Monday, August 19, 2013
The Modernist Church's Obsession With Buildings - Kamahl Russell at Phuture
Our very reliance on buildings as our places of worship stems from our missiological (mis?) understanding fo what we think church is all about. It isn't about inviting to people to come out of their comfort zones and into a strange space to sing unfamiliar songs and hear a lecture about living a life of purpose and destiny. Somehow, we still believe that somehow a non-churched person (who we automatically assume isn't following any other valid spiritual journey) that is need of being programmed with our information might suddenly realize their need for church and then come strolling in. Thinking missionally requires to lose the manfactured "Us" and "Them" mentality of the modernist church.

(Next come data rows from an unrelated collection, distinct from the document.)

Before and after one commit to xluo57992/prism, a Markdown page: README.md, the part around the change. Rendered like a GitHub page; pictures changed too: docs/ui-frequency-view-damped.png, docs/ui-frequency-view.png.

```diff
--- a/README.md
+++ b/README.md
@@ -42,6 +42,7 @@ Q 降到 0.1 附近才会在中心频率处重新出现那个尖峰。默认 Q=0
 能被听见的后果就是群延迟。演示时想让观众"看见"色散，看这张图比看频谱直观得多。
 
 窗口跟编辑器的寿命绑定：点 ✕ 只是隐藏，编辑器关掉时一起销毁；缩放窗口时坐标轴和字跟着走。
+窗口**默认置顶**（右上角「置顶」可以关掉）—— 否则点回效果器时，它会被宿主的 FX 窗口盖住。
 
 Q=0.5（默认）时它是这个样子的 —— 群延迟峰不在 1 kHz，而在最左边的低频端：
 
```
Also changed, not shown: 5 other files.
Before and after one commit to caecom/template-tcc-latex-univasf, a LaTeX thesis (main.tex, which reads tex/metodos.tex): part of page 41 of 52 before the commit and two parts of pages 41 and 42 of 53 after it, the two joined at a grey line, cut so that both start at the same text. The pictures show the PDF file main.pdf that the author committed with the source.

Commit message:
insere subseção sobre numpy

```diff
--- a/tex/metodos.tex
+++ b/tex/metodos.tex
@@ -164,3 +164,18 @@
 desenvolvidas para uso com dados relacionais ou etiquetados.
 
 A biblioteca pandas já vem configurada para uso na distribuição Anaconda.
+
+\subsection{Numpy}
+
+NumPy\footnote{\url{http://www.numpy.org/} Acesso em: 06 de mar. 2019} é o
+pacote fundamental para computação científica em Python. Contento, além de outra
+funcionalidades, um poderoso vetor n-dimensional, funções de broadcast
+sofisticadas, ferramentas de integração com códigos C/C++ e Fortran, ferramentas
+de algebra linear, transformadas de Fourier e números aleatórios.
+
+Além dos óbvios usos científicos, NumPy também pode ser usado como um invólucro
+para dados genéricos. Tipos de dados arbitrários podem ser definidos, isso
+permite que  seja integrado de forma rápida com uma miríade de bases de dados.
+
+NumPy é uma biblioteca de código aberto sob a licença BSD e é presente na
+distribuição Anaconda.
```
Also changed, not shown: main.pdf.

I'm suggesting we should live missionally and build into people's lives, gathering them into a community as living stones, rather than using our time, budgets and energy in the effort to place them into a building of gathered stone.
Neighborly support in a time of crisis, a ride to work when the car dies, food when there is nothing in the cupboard; can of these events take place in the several hundred seat auditorium with fancy slide presentations and rock concert light shows? I would dare to suggest that even the well-intended ministries we run are dominated, designated and restricted by the facilities we have.
If we need to use space for our ministries - why not the ones that are already created out of and for the local community culture? Aren't those places created by the very people we are seeking to living in community with, to walk and suffer and rejoice and have fun with? Life takes place in the street and the cafe, in the bar and concert hall - not in a business park off of the expressway with stadium seating.
Jesus states very clearly his idea of true worship in John 4 and Matthew 25:31-46. How could we morally consider building another auditorium when there is a child starving or homeless? Just who do we really do our style of "worship" for?
The full article is available here